A transport manager’s near total failure to carry out her duties led to road safety being put at risk for more than two years – even though she knew about previous compliance issues.
Tina Domeney, who has been disqualified indefinitely by Traffic Commissioner Nick Denton, lent her name to an operator licence held by Michael Barrett and failed to tackle “very serious and repeated” infringements, many committed by the licence holder himself.
Denton also concluded that working as transport manager for an operator working as a sub-contractor to her main employer was “an unwise arrangement which posed a potential conflict of interest.”
During a public inquiry on June 4, 2014, Denton heard that: analysis of drivers' hours and tachograph data revealed critical drivers’ hours and working time offences; drivers were regularly driving for five to six hours without a qualifying break; and licence holder Michael Barrett drove for eight hours and seven minutes without a qualifying break and in 31 days of driving had recorded 31 infringements.
In addition, one driver employed by the operator had recorded 102 infringements between January 6 and April 4, 2014; safety inspection records revealed driver detectable defects when previous driver defect reports had recorded no defects; and undertakings agreed at a previous public inquiry, concerning audits and roller brake testing, had not been met consistently.
In evidence during the inquiry, Domeney told the regulator that her role in the business was to check drivers were carrying out daily walk round checks.
She admitted that she did not see any PMI records and left maintenance and drivers’ hours to the operator, Michael Barrett.
Domeney assumed that he had been undertaking these functions properly.
Barrett told the Traffic Commissioner he had sacked a number of the least compliant drivers.
He thought that the undertaking on audits had been waived by the Traffic Commissioner’s Office, but admitted he had misunderstood the correspondence.
Barrett had also not appreciated the difference between a deceleromoter and a roller brake test.
Records revealed that the undertaking to have roller brake tests carried had not been met in 2014.
His solicitor added that Barrett had struggled with the multiple tasks of running the business and ensuring compliance.
He offered to employ an additional transport manager, take an operator licence course and was no longer driving HGVs.
Denton noted that the operator licence had been granted at public inquiry in 2012. That hearing considered Barrett’s application for a licence in the East of England because his existing partnership licence – in the London and South East traffic area – had been the subject of two unsatisfactory maintenance inspections.
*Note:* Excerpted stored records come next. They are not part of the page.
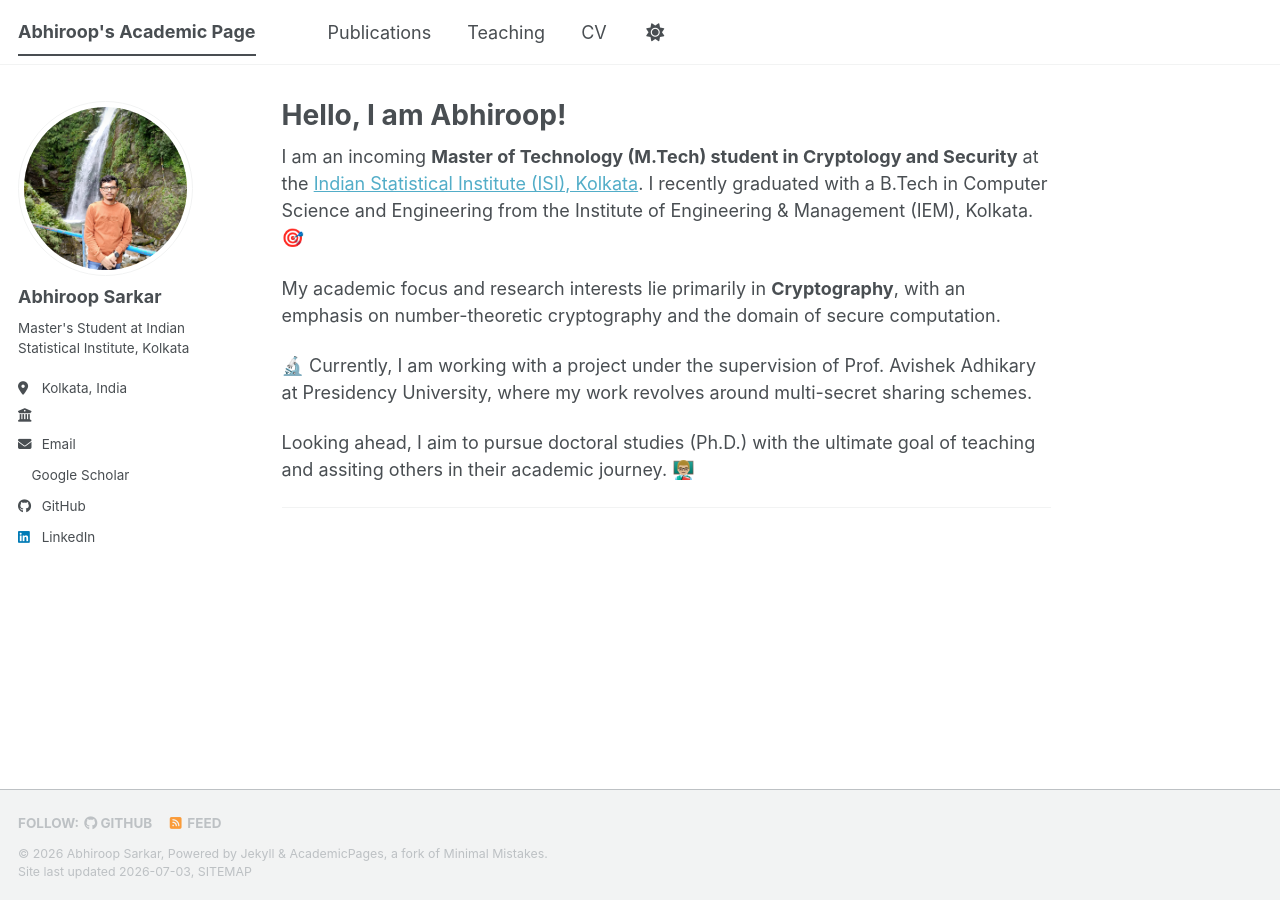
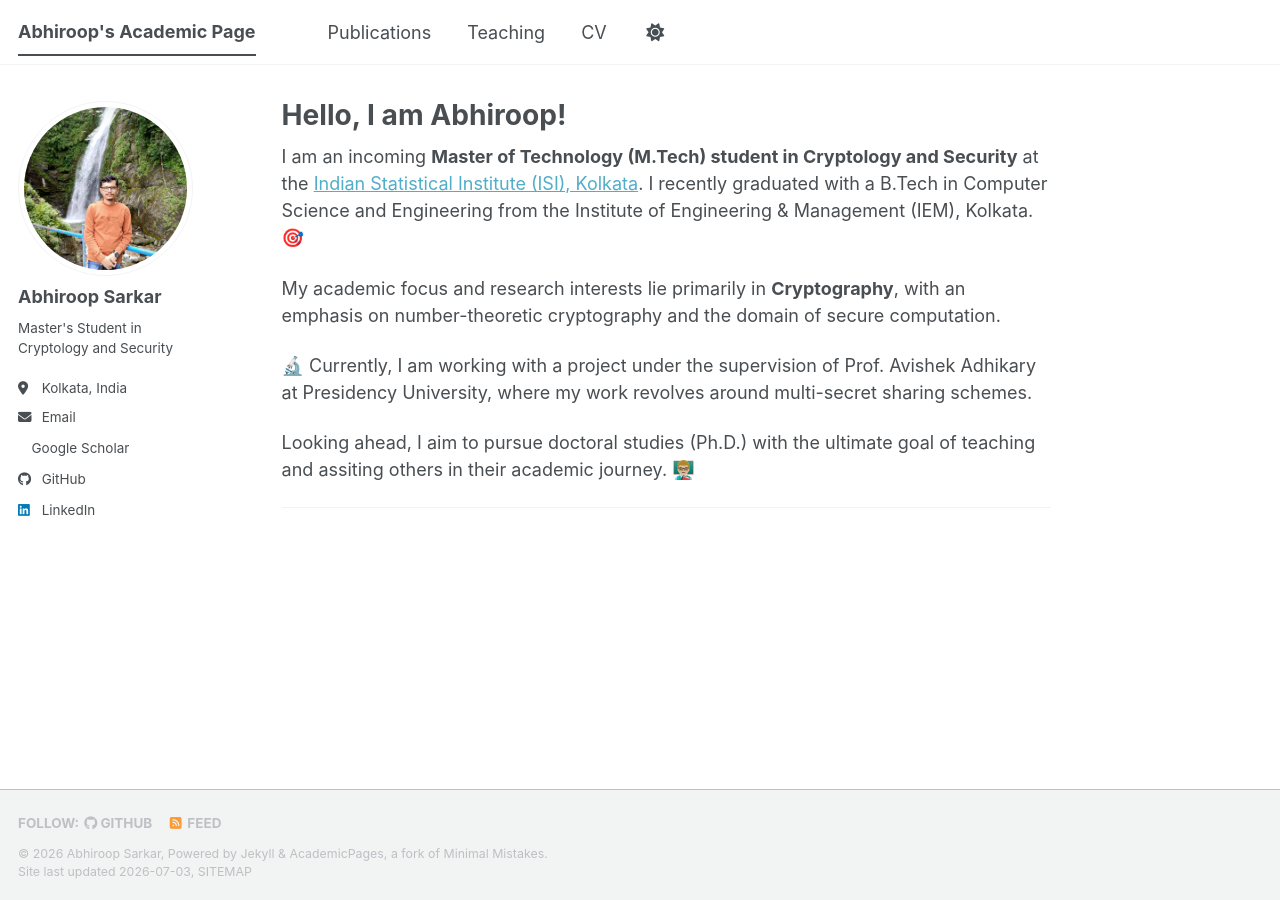
Before and after one commit to Abhiroop2004/Abhiroop2004.github.io, a Jekyll site: the page built from _pages/about.md, in a window 1280 px wide. Built offline with Jekyll 4.4.1, drawn with Linux system fonts in a browser that asks for light colours; a style sheet for code colours, icons or effects is not loaded.

Commit message:
Changes to Homepage

```diff
--- a/_config.yml
+++ b/_config.yml
@@ -26,9 +26,9 @@
   avatar           : "profile_pic.png" # filename of profile picture placed in /images/ for the author profile
   name             : "Abhiroop Sarkar"
   pronouns         : # example: "she/her"
-  bio              : "Master's Student at Indian Statistical Institute, Kolkata"
+  bio              : "Master's Student in Cryptology and Security"
   location         : "Kolkata, India"
-  employer         : ""
+  school           : "Indian Statistical Institute, Kolkata"
   uri              : # URL
   email            : "abhiroopsarkar2004@gmail.com"
 
```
A total of six undertakings were recorded on the new licence.
Examining the evidence in a written decision issued after the hearing, the Traffic Commissioner concluded Domeney had taken no interest in the audit reports and played no role in making sure drivers were compliant with the law.
He added that this was an explicit duty in the TM1form that transport managers sign when applying to be nominated on a licence.
“She failed to identify and tackle the very serious and repeated infringements of the drivers’ and working time rules, not least by Barrett himself.
“Ms Domeney has lent her name to the licence but has largely failed to perform the tasks expected of a professionally competent transport manager.
“Such a failure is all the more serious because Ms Domeney knew that there was a big question mark over the operator’s ability to comply – that was why the licence was only granted after a public inquiry and after the operator had agreed to a lengthy list of undertakings, one of which involved Ms Domeney personally.”
The degree of neglect in her duties, he added, was considerable. She now needed to start again “from the ground up”, before she could act again as a transport manager.
The evidence showed that drivers had regularly driven far in excess of their permitted hours and worked beyond the limits imposed by the working time directive.
“Fair competition has also been harmed, as the operator – in its evasion of drivers’ hours rules - has secured an unfair advantage over competitors who comply with the rules.”
Denton revoked the licence held by Mr Barrett because of the loss of professional competence that followed Ms Domeney’s disqualification.
There would be no period of grace for the licence because Denton had no confidence that the operator could run compliantly.
He also refused an application made by Michael Barrett and Linda Barrett for a licence in the London and South East region, which arose from a change of entity.
The operator appealed to the Upper Tribunal against Denton’s decision but has since withdrawn the appeal.